`In the seventeenth century, the mechanistic view of the world as composed of dead, inert, isolated particles was still being challenged by views expressed in systems of magic, such as alchemy, astrology, Cabbalism and ritual magic’. These systems expressed the experiences of the people, and the culture of the people. However, they had no profit, these experiences, and this culture. Mechanism won, not because it best described reality; but because of its political, economic and social implications. If one views a tree with immanence, it has a sacredness; its value in what it provides in terms of shelter for wildlife, honey from bees that may gather there, shade for people to rest under, maybe wood for building and fuel for fire. Each tree is considered carefully and protected as such. If the same tree is viewed mechanistically, it is merely timber to sell for profit.
Thus by attacking the very systems that supported women, and that they supported, combined with the Church’s determination to keep its power base male, women found themselves on the outside of their society, de-valued, worthless in all areas which counted, a perceived threat to the male mechanistic world view, and objects for men’s use and desire.
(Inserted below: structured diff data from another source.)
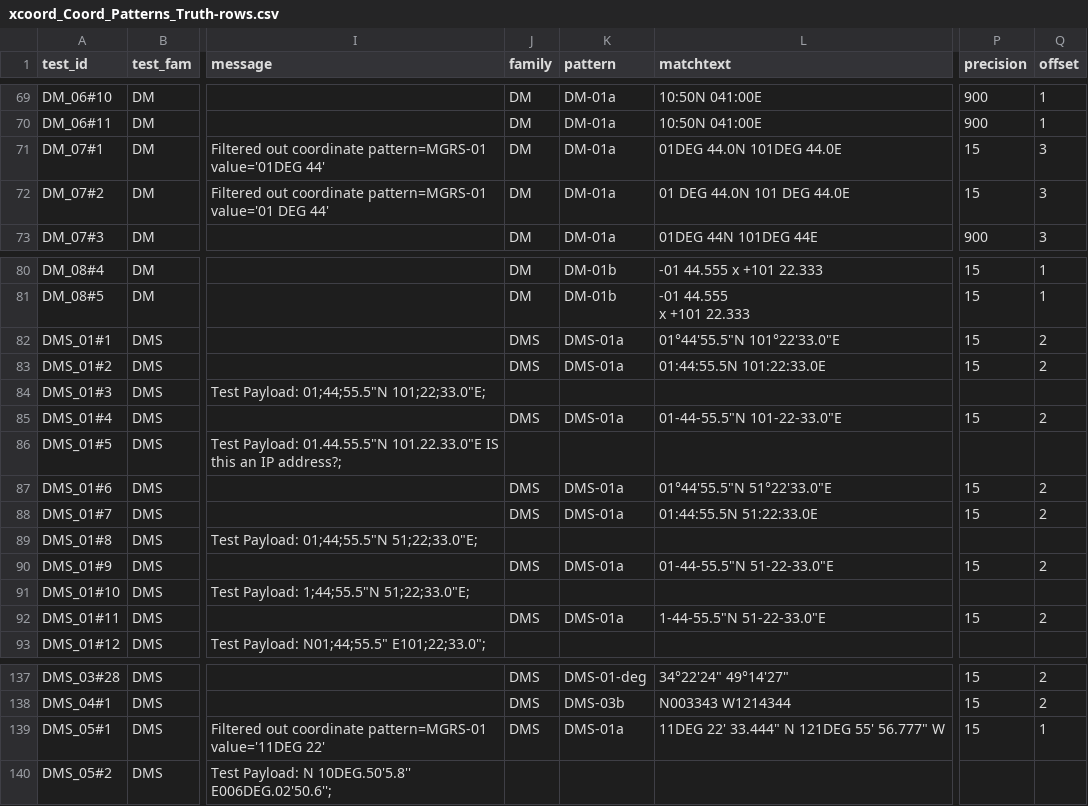
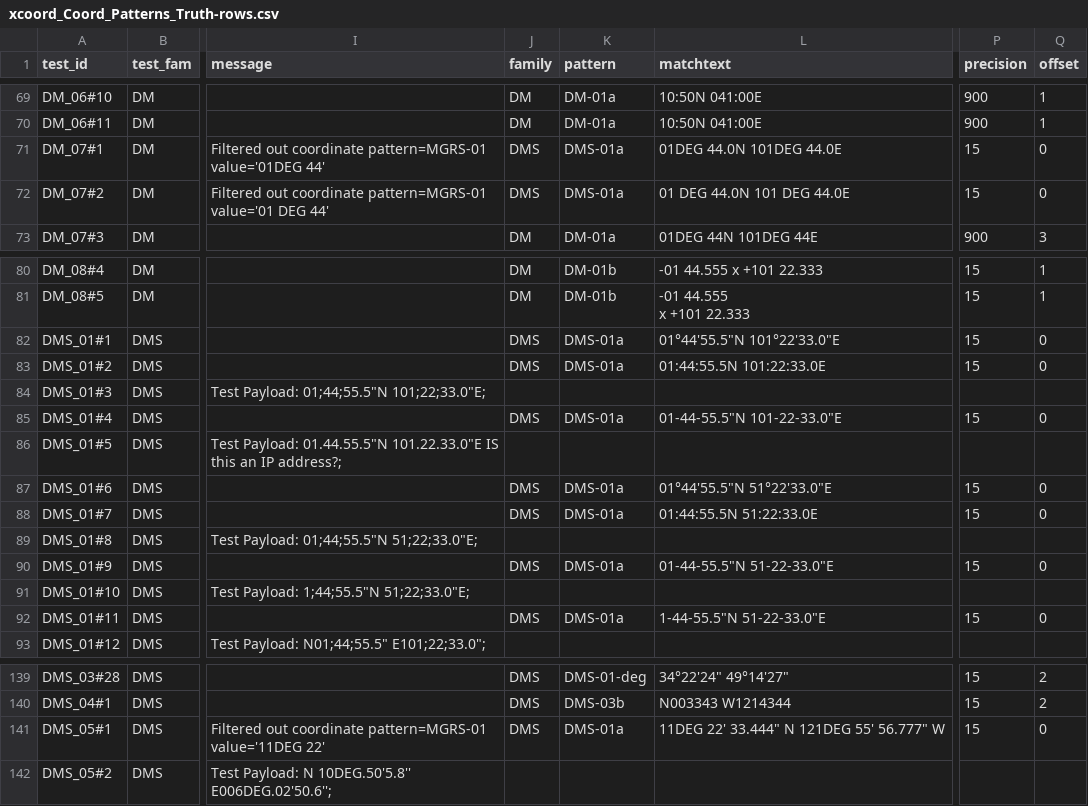
Before and after one commit to OpenSextant/opensextant, a CSV file: Xponents/XCoord/results/xcoord_Coord_Patterns_Truth-rows.csv, drawn as a sheet; only a part is shown, gaps mark what is left out; addresses are those after the commit; the diff covers the shown part only; the diff names each change by its address in the sheet, - before the commit and + after, or states it on an @@ line.

Commit message:
results for added sub-patterns

```diff
--- a/Xponents/XCoord/results/xcoord_Coord_Patterns_Truth-rows.csv
+++ b/Xponents/XCoord/results/xcoord_Coord_Patterns_Truth-rows.csv
-J71:J72 (family): DM
+J71:J72 (family): DMS
-K71:K72 (pattern): DM-01a
+K71:K72 (pattern): DMS-01a
-Q71:Q72 (offset): 3
+Q71:Q72 (offset): 0
-Q82:Q83 (offset): 2
+Q82:Q83 (offset): 0
-Q85 (offset): 2
+Q85 (offset): 0
-Q87:Q88 (offset): 2
+Q87:Q88 (offset): 0
-Q90 (offset): 2
+Q90 (offset): 0
-Q92 (offset): 2
+Q92 (offset): 0
-Q141 (offset): 1
+Q141 (offset): 0
```
Also changed, not shown: 2 added rows and 67 edited cells elsewhere in this file, Xponents/XCoord/results/xcoord_System.csv.
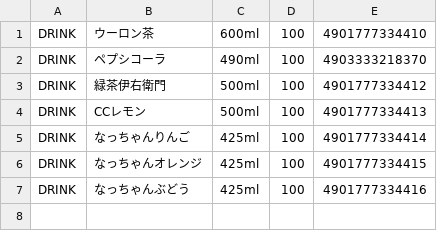
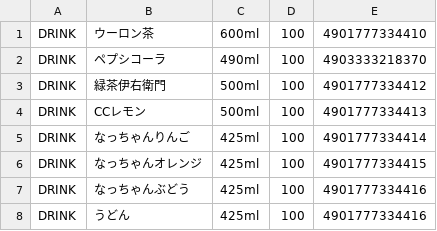
Before and after one commit to SeikoStudentCouncil/FoodCashRegisterApp, a CSV file: Food Cash Register/Food Cash Register/menu.csv, drawn as a sheet.

Commit message:
update menu

```diff
--- a/Food Cash Register/Food Cash Register/menu.csv
+++ b/Food Cash Register/Food Cash Register/menu.csv
@@ -7 +7,2 @@ DRINK,なっちゃんオレンジ,425ml,100,4901777334415
 DRINK,なっちゃんぶどう,425ml,100,4901777334416
+DRINK,うどん,425ml,100,4901777334416
```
Like the tree, they could easily be disposed of, for they were no longer viewed as an equal human being to man, they had become subhuman, a thing to be controlled and curtailed, viewed as being unable to take responsibility for their own lives, and `flawed’ since the `sin’ of Eve.
It is strange to remember just what Eve’s `sin’ had been. She had the courage to eat from the tree of knowledge and offer this knowledge to the man. Perhaps after all, it would have been best if she had kept this knowledge for herself!
We see how women have been reduced and yet have managed to function albeit in a diminished manner. It is women who have suffered…yes. Nevertheless, it is also men and society as a whole that has suffered. Society has become unbalanced and has in effect now started a civil war between the genders instead of looking at the causes and effects in the nature of reconciliation now termed as a route for allowing the past to be acknowledged and then forgiven and moved on from. This is no imaginary war, despite few recognising it as such. Women are now choosing to raise children independently of men and male fertility is decreasing at an alarming rate. DNA can now be taken from the skin of a woman and used to fertilise the ovum, thus reducing the need for male participation at all. This is not healthy for the race as a whole and the need is for understanding and co-operation between the sexes, not men vv women. The long-term implications of not finding the balance between men and women are disastrous for the survival of the species and the planet.